For these respective pre-production runs, each vehicle received revisions and a new name. Bantam's became the BRC 40, and ceased motor vehicle production after the last one was built in December of 1941. After losing 240 lb, Willys' changed the designation to "MA" for "Military" model "A". The Fords went into production as "GP", with "G" for a "Government" type contract and "P" commonly used by Ford to designate any passenger car with a wheelbase of 80 inches.
By July 1941, the War Department desired to standardize and decided to select a single manufacturer to supply them with the next order for another 16,000 vehicles. Willys won the contract mostly due to its more powerful engine (the "Go Devil") which soldiers raved about, and its lower cost and silhouette. Whatever better design features the Bantam and Ford entries had were then incorporated into the Willys car, moving it from an "A" designation to "B", thus the "MB" nomenclature. For example, if the gasoline tank was directly beneath the driver's seat, combining the two main target areas into one, it would lessen the chance of a catastrophic hit.
By October 1941, it became apparent Willys-Overland could not keep up with production demand and Ford was contracted to produce them as well. The Ford car was then designated GPW, with the "W" referring to the "Willys" licensed design. During World War II, Willys produced 363,000 Jeeps and Ford some 280,000.
Approximately 51,000 were exported to Russia under the Lend-Lease program.
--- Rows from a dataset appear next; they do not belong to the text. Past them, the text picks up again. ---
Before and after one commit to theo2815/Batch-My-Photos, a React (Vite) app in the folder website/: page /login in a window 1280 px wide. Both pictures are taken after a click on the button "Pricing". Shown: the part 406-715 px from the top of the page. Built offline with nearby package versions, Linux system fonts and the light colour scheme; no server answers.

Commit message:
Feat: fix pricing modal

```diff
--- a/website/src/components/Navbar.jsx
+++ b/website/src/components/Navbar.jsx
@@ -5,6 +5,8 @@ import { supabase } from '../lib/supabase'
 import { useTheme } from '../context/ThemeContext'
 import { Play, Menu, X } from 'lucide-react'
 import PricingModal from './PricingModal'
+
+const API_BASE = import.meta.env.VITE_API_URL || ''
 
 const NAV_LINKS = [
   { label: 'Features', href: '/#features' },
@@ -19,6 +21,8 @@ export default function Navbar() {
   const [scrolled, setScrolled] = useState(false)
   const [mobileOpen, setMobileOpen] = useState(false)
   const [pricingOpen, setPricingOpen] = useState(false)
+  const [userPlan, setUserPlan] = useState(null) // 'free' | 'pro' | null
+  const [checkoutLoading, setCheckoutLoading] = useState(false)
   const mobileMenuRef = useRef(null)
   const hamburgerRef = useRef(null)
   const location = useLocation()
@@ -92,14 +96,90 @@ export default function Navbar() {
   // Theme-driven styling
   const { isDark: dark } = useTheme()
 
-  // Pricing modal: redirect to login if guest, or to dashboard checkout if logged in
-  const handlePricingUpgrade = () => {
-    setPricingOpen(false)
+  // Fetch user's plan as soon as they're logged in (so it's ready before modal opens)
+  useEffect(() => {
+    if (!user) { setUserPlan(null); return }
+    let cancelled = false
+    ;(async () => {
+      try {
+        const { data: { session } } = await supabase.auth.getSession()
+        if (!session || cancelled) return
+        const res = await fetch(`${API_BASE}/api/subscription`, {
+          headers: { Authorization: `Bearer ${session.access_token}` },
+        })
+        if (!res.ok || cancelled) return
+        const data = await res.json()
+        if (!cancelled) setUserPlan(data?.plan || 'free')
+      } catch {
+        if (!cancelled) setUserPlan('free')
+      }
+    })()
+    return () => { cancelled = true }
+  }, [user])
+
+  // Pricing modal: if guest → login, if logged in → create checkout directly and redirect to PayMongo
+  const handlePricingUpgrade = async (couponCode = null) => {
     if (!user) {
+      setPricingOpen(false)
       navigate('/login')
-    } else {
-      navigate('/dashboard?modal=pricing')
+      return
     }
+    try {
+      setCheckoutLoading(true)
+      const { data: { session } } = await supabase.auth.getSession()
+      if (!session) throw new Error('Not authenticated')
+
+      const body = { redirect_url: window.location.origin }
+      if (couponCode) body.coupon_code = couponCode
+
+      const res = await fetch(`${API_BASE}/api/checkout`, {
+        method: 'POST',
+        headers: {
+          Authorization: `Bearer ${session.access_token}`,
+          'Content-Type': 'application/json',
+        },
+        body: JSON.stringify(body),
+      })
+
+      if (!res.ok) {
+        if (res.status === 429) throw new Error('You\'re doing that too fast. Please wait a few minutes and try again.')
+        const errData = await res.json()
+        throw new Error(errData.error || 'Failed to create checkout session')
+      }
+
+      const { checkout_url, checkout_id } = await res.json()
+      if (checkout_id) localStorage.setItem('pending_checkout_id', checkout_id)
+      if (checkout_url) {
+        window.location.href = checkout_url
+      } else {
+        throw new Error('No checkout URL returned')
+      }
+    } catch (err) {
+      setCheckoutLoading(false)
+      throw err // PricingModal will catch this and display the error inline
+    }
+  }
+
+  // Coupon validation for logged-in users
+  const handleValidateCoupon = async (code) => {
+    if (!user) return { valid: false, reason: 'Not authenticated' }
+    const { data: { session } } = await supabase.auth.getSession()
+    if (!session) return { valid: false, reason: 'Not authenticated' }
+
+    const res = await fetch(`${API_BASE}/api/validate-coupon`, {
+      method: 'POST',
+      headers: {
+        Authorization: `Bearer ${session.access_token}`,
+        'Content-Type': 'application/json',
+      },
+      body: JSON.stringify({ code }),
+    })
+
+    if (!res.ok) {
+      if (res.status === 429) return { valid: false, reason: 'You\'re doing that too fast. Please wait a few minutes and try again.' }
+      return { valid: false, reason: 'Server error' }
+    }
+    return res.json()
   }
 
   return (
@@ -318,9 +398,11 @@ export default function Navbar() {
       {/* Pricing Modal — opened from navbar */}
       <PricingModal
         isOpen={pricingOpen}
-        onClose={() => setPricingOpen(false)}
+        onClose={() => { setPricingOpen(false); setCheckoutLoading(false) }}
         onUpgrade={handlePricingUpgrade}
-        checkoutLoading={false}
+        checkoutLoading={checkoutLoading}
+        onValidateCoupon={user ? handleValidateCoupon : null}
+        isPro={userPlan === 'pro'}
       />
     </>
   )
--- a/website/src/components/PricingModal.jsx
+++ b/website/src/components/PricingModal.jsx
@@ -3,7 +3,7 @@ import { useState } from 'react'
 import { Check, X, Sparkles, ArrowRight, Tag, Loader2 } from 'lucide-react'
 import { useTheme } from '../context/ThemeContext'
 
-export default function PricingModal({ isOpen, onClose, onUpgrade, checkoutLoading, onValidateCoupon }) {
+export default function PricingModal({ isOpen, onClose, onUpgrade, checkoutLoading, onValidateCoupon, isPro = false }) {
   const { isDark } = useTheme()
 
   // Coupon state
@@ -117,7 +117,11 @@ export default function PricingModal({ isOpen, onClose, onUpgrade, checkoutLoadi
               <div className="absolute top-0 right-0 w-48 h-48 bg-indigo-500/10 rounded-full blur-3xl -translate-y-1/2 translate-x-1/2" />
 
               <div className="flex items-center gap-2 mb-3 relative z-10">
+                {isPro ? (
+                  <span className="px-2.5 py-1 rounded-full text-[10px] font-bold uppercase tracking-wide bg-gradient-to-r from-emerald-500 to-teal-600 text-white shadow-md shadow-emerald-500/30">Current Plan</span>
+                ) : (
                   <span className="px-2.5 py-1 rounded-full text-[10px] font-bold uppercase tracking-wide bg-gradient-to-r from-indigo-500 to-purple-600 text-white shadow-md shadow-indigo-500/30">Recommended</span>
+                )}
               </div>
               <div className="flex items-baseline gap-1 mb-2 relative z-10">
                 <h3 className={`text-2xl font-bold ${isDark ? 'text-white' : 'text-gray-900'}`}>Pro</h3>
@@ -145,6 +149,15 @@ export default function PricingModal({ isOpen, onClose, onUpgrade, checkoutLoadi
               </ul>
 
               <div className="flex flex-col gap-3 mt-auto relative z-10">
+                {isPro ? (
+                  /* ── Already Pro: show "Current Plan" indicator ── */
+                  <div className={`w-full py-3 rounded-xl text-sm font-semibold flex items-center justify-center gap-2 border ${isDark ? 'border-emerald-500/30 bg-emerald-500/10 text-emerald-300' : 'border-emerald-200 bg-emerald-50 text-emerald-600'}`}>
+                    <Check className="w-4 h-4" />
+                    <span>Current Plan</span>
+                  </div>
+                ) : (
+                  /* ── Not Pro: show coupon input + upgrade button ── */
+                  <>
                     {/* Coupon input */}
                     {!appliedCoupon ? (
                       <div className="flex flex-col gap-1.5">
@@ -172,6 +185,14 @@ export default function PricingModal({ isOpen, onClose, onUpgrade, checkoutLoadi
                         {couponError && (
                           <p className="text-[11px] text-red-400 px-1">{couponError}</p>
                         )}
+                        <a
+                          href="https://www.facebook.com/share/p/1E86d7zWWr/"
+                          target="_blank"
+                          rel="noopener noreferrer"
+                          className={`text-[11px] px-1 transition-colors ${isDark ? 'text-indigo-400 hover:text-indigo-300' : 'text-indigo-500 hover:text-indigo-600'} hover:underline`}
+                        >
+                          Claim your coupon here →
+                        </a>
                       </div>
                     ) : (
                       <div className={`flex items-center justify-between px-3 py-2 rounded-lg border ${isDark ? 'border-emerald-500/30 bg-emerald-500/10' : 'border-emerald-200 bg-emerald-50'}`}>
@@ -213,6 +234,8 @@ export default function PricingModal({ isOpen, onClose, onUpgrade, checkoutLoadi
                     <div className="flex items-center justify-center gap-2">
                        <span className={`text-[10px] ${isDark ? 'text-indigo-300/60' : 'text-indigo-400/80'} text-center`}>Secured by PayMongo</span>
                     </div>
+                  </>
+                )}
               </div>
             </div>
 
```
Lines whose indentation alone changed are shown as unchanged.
A further 13,000 (roughly) amphibian jeeps were built by Ford under the name GPA (nicknamed 'Seep' for Sea Jeep). Inspired by the larger DUKW, the vehicle was produced too quickly and proved to be too heavy, too unwieldy, and of insufficient freeboard. In spite of participating successfully in the Sicily landings (September 1943) most GPAs were routed to Russia under the Lend-Lease program. The Russians were sufficiently pleased with its ability to cross rivers to develop their own version of it after the war.